There was particular consternation over which country would hold the seat of government. Jamaica was the largest of the islands but Trinidad was chosen as the capital and Grantly Adams, of the significantly smaller Barbados, was voted in as the first leader and premier of the Federation. Jamaica became uneasy with the arrangement and held a national referendum in which 54 per cent of the population voted against staying in the Federation. Jexit, to steal a later phrase, followed. Jamaica’s departure prompted the famous statement by Trinidad's Dr Eric Williams that "ten minus one equals zero" followed shortly thereafter by the exodus of Trinidad. The remaining eight small islands attempted to form a mini-association but with the secession of a couple of islands and a squabble again over the capital, dissolutions soon followed.
The collapse of the federation left Britain still holding responsibility for the islands, but lacking authority after ceding much of it to the failed organisation. Having refused associated statehood, the islands were divided between those who wished to remain as colonies with self-governance and those aspiring towards full independence. The British responded in 1963 by telling the territories to either take independence or remain a colony with no intermediary position. The PLP has often repeated this British position since.
Britain then established three doorways through which independence could be attained. Referendum was one such method and the other was a general election that had independence in the platform as a specific item. The third option was an "Order in Council" provided that political parties all agreed on independence.
Bermuda has already had a referendum and many polls and the result to date has always been a resounding no. It is most unlikely that there will be an order in council when some parties like the OBA are committed to a referendum on the subject of independence.
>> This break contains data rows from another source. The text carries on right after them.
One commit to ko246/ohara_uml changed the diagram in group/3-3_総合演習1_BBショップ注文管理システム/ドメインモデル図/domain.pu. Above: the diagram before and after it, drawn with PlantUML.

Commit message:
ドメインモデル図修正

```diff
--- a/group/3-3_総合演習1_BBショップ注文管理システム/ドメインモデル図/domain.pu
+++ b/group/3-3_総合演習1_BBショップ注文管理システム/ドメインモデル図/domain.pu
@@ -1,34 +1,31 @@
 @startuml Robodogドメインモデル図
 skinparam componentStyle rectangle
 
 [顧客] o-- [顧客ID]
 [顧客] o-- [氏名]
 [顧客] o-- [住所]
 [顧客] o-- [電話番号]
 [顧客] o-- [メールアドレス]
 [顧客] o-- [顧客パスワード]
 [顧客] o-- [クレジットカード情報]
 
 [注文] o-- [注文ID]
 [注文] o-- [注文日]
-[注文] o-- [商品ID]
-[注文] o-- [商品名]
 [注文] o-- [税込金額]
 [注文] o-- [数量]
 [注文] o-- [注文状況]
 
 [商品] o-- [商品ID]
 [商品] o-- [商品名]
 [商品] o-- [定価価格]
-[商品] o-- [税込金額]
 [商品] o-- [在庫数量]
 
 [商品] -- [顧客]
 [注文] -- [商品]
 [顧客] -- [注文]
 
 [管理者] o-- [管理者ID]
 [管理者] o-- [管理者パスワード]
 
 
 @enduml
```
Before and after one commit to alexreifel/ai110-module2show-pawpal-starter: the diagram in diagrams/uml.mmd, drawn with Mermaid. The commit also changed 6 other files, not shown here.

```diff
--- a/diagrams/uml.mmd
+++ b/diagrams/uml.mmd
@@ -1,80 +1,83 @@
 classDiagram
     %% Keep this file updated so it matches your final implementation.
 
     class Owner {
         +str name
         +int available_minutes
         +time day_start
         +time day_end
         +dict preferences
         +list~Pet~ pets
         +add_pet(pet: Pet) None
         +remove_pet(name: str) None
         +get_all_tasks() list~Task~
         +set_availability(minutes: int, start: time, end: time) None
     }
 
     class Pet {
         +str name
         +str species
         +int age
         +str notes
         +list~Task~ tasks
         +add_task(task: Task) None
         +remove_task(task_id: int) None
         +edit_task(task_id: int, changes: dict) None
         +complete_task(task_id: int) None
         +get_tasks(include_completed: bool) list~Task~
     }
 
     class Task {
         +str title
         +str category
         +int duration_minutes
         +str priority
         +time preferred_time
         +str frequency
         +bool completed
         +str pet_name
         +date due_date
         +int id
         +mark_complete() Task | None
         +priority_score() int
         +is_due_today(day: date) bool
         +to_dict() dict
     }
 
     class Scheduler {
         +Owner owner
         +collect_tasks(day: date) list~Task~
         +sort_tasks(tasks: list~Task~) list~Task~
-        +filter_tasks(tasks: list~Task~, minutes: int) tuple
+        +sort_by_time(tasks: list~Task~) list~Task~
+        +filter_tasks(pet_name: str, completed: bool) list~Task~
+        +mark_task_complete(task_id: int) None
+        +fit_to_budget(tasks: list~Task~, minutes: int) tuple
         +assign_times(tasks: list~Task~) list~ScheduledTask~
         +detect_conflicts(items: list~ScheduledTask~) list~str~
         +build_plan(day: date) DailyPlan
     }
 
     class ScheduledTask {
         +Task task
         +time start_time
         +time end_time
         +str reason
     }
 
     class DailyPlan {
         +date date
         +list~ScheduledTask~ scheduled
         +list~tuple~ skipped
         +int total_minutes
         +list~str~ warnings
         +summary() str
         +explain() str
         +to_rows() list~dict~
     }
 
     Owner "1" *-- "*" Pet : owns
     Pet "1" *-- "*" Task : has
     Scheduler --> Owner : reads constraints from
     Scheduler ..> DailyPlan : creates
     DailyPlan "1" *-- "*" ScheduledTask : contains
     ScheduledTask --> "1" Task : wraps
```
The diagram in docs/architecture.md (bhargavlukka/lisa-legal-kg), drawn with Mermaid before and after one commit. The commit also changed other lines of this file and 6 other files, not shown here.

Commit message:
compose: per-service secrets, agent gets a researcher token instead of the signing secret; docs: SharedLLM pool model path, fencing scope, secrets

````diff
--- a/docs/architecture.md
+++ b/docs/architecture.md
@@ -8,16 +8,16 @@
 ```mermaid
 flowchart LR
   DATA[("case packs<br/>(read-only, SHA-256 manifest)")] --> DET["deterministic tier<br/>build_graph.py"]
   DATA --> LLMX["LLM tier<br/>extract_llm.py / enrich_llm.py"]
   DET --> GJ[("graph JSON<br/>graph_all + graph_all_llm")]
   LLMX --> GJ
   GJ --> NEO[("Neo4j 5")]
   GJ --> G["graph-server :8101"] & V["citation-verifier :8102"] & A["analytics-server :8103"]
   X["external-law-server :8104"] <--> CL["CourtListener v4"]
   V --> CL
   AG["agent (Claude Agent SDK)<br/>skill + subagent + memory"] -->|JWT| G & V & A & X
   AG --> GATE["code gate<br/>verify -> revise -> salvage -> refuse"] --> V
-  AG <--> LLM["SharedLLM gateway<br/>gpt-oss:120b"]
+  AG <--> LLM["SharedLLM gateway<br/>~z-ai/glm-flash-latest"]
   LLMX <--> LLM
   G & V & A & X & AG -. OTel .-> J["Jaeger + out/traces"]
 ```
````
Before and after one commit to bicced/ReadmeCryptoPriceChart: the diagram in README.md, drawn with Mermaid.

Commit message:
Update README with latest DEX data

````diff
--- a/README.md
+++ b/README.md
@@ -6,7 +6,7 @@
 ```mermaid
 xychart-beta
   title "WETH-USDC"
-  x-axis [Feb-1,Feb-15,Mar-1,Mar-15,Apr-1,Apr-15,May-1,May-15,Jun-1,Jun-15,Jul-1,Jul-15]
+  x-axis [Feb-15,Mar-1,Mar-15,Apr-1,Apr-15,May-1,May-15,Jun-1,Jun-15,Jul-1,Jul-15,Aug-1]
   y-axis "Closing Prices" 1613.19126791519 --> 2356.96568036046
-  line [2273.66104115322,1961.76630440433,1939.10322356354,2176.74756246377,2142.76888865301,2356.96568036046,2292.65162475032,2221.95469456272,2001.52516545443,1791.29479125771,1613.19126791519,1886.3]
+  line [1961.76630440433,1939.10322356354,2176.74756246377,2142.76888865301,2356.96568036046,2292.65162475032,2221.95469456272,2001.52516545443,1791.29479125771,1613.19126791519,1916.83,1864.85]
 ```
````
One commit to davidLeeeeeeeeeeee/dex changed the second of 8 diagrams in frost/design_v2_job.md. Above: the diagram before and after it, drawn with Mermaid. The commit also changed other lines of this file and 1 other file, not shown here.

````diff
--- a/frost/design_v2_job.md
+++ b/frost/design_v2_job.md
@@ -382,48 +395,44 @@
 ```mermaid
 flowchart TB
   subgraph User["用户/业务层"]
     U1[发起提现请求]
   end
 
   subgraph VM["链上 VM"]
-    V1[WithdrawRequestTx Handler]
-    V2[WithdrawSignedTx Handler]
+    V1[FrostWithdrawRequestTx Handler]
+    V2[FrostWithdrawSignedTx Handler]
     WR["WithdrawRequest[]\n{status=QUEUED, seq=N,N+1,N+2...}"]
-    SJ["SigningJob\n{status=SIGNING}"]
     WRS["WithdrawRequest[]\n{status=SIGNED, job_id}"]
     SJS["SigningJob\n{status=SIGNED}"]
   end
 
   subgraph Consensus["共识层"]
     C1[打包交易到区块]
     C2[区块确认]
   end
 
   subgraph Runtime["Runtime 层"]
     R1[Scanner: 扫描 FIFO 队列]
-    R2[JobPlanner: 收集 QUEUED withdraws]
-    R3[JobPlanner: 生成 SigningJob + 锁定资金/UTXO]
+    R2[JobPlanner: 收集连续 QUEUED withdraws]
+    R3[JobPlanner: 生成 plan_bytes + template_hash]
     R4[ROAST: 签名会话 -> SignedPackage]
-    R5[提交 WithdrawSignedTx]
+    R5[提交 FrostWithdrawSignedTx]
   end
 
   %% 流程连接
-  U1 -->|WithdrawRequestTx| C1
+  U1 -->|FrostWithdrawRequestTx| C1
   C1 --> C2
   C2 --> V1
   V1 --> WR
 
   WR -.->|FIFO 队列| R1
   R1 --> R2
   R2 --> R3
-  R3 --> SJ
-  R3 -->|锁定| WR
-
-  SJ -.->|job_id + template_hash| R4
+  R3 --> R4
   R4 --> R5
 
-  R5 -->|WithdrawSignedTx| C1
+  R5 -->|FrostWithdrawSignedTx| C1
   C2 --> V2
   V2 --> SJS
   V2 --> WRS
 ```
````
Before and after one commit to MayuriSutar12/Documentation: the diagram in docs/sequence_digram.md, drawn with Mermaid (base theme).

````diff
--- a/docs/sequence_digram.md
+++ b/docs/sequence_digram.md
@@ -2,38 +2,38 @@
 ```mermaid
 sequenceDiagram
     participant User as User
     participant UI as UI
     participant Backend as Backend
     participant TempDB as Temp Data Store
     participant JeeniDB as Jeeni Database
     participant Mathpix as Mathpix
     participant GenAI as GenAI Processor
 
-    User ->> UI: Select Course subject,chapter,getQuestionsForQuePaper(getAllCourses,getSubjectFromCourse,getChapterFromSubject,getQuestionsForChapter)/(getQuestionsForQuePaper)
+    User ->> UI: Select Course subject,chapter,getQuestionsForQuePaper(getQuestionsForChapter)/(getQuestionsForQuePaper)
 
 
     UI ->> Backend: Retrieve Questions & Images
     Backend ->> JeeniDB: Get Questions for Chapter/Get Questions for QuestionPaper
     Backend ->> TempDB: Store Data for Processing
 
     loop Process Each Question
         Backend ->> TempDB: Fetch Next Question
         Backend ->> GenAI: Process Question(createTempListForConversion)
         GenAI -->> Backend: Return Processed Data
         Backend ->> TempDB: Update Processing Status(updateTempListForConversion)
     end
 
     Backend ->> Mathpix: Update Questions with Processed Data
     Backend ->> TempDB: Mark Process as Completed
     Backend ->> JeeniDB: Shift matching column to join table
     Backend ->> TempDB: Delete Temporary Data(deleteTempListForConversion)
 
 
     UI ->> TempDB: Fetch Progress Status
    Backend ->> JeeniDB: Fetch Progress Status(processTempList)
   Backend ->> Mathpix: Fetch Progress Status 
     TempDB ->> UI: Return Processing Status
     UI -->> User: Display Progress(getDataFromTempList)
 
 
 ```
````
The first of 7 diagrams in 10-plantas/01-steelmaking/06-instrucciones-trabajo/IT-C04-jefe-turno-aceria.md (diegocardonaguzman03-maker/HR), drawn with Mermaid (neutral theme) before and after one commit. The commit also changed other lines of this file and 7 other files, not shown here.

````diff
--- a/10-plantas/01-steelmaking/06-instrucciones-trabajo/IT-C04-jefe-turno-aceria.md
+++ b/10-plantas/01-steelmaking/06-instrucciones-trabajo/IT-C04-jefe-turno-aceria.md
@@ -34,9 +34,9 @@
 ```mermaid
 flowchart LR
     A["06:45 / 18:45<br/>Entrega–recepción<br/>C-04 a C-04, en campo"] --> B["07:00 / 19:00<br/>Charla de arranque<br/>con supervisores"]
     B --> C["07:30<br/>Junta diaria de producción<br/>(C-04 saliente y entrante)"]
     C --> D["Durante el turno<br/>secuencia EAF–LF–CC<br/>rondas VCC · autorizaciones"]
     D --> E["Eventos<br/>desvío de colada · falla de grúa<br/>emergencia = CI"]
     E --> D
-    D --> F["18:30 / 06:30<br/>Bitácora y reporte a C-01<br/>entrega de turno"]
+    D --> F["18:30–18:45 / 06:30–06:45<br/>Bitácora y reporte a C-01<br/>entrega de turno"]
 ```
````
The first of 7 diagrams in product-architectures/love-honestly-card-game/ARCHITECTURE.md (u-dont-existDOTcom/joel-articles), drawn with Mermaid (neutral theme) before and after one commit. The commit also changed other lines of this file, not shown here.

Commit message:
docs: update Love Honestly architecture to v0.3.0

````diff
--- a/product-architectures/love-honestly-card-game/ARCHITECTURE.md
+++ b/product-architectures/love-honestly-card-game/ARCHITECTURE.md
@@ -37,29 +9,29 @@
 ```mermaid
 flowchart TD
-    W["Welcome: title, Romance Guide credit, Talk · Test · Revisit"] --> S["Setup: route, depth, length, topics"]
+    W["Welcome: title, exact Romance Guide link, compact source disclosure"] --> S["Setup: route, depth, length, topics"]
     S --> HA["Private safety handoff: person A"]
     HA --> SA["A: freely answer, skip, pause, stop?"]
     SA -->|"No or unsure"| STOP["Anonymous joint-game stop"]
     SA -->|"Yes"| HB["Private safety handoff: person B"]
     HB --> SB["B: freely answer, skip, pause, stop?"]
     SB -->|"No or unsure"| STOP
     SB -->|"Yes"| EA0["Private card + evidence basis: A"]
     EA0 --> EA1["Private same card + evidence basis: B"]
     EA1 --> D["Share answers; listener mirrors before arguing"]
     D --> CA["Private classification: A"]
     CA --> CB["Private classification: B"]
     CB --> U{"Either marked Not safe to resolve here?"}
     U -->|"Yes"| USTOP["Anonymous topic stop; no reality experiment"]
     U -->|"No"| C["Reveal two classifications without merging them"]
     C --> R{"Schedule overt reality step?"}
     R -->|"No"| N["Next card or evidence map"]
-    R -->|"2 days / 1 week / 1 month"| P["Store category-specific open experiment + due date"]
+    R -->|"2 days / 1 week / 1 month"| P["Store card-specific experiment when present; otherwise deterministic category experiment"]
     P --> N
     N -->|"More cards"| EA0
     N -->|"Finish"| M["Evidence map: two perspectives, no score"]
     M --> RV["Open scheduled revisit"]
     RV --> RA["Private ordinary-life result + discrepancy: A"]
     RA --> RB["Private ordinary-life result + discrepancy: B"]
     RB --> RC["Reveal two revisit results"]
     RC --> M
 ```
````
The other option is to call an election on the subject.
The issue of sovereignty is no small matter and must be put to the general public. The Premier of Bermuda always has the option of dissolving parliament and calling a general election based on independence. This option has been available since 1963. As a result there is absolutely no need to provoke a dispute with Britain which would more than likely welcome Bermuda’s decision to pursue independence, but only if it were seen as the will of the people. Independence is squarely a Bermuda issue. If Britain herself is to be an example, it had a referendum on Brexit, and therefore would support any method that will gain the clear expressed will of the majority.
The recent spat over the cannabis legislation and testing the Governor over her authority to give assent to something beyond her powers was the proverbial "storm in a tea pot" particularly when the keys to the door to independence are in the Premier’s hand. In any event, there is no need to kick at a door that is wide open.
The question remains: How committed is the PLP to independence? With a super majority in parliament, all they need to do is fulfil the steps laid before them. There is always a hybrid in any situation. For example there could be a mutual agreement by both parties to test the issue of independence by way of a general election.
If there is a need for clarity over independence so the country, business and everyone else can go about their business, nothing prevents the Premier from putting the motion on the floor of the House to dissolve Parliament in order to hold a general election on Independence. With a 30 to 5 advantage it would pass and could only fail in the Senate if the opposition and independent senators rebelled against the arrangement. If the Senate rebelled, they could delay dissolution for a year after which time it could be advanced to the Governor who "may" if no significant protest, or the other party hasn't changed its position and demanded a referendum, allow the parliament to dissolve.
The country could then go to the polls with a test of who governs and whether supporters or opponents of Independence would form the government. Naturally they also would need to present their platform on how to govern from then onwards.
There would probably need a turnout of say 70 per cent of the electorate for the election result on independence to be binding. Still with this option, even as a hybrid, in a contemporaneous period where the tide of national decisions like this has shifted almost universally towards referendums, under the proper context it could be possible to test the question in a general election instead.